───── Exercise input

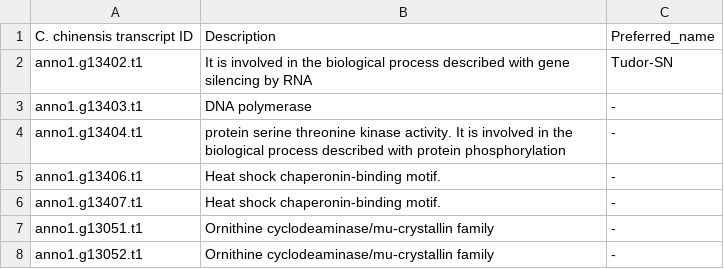
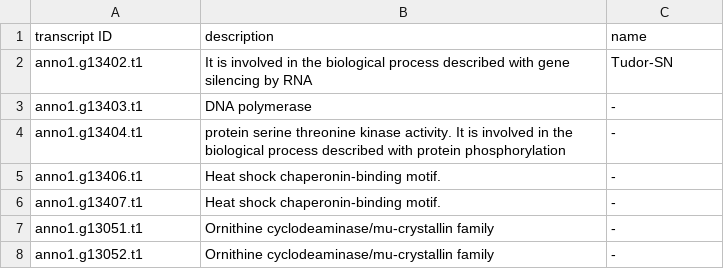
Before and after one commit to milena-t/PhD_chapter2, a CSV file: data/GO_enrichment/Y_linked_genes_annotation_C_chinensis.csv, drawn as a sheet; removed rows and columns are numbered as before the commit, all else as after; the diff names each change by its address in the sheet, - before the commit and + after, or states it on an @@ line.

```diff
--- a/data/GO_enrichment/Y_linked_genes_annotation_C_chinensis.csv
+++ b/data/GO_enrichment/Y_linked_genes_annotation_C_chinensis.csv
-row 1: C. chinensis transcript ID | Description | Preferred_name
+row 1: transcript ID | description | name
```
Also changed, not shown: data/GO_enrichment/Y_linked_genes_annotation_A_obtectus.csv, data/GO_enrichment/Y_linked_genes_annotation_B_siliquastri.csv, 5 other files.
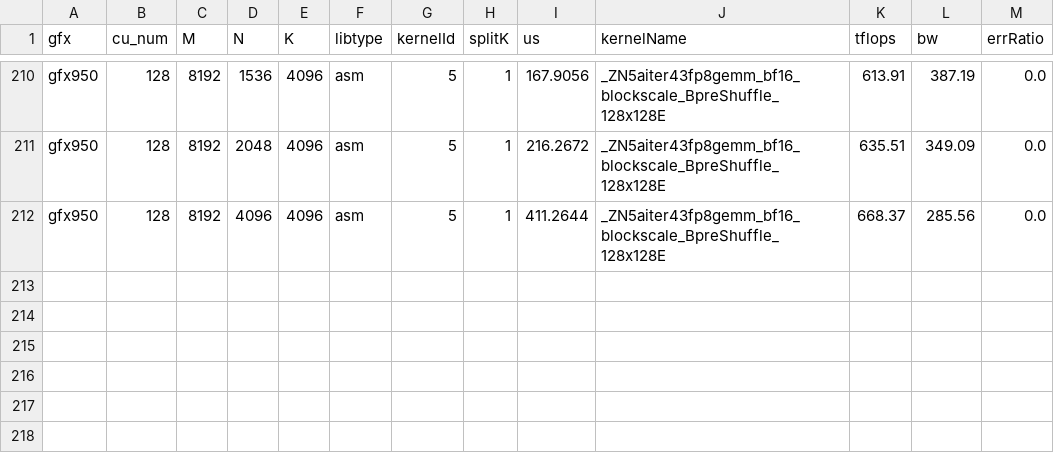
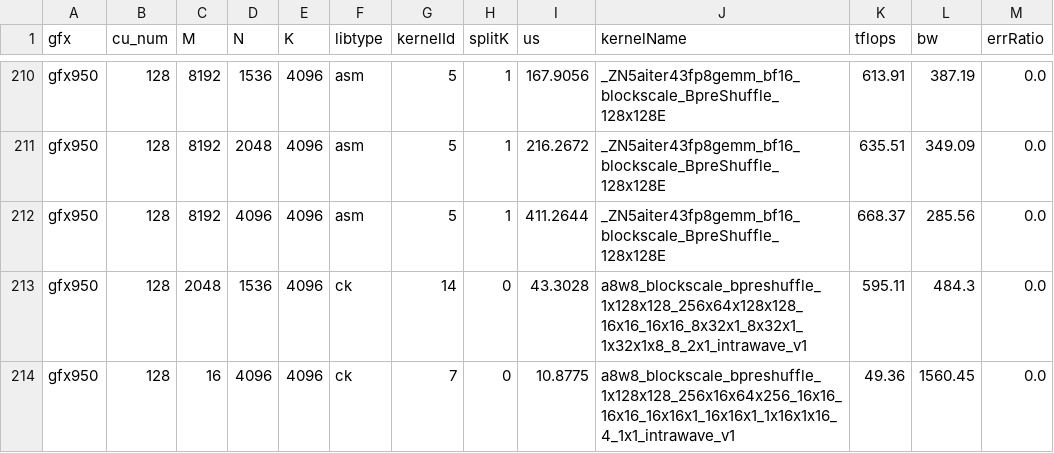
Before and after one commit to fractalyze/aiter, a CSV file: aiter/configs/model_configs/a8w8_blockscale_bpreshuffle_tuned_gemm_dsv4flash_mi350p.csv, drawn as a sheet; only a part is shown, gaps mark what is left out; the diff names each change by its address in the sheet, - before the commit and + after, or states it on an @@ line.

Commit message:
Extend MI350P tuned configs with the deferred bf16 shapes
- Adds 90 bf16 rows across three gfx950 128 CU files, one of them new, so the
  a16w16 family covers the shapes previously left untuned, including the
  (M, 64640, 4096) lm_head GEMM.
- Adds two a8w8 blockscale bpreshuffle rows that close five DeepSeek-V4 shapes
  which matched no tuned row and fell through to the heuristic.

Every addition appends, so no previously tuned row is modified or reordered.
Most of the new bf16 rows name flydsl kernels, which bake the die count in at
AOT time, so they depend on the base tree more than the hipblaslt rows beside
them.

```diff
--- a/aiter/configs/model_configs/a8w8_blockscale_bpreshuffle_tuned_gemm_dsv4flash_mi350p.csv
+++ b/aiter/configs/model_configs/a8w8_blockscale_bpreshuffle_tuned_gemm_dsv4flash_mi350p.csv
+row 213: gfx950 | 128 | 2048 | 1536 | 4096 | ck | 14 | 0 | 43.3028 | a8w8_blockscale_bpreshuffle_1x128x128_256x64x128x128_16x16_16x16_8x32x1_8x32x1_1x32x1x8_8_2x1_intrawave_v1 | 595.11 | 484.3 | 0.0
+row 214: gfx950 | 128 | 16 | 4096 | 4096 | ck | 7 | 0 | 10.8775 | a8w8_blockscale_bpreshuffle_1x128x128_256x16x64x256_16x16_16x16_16x16x1_16x16x1_1x16x1x16_4_1x1_intrawave_v1 | 49.36 | 1560.45 | 0.0
```
Also changed, not shown: 3 other files.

──────────

Find every line in the data above that holds the string "Also". Give the number of such lines and nothing else.

** Task output **
2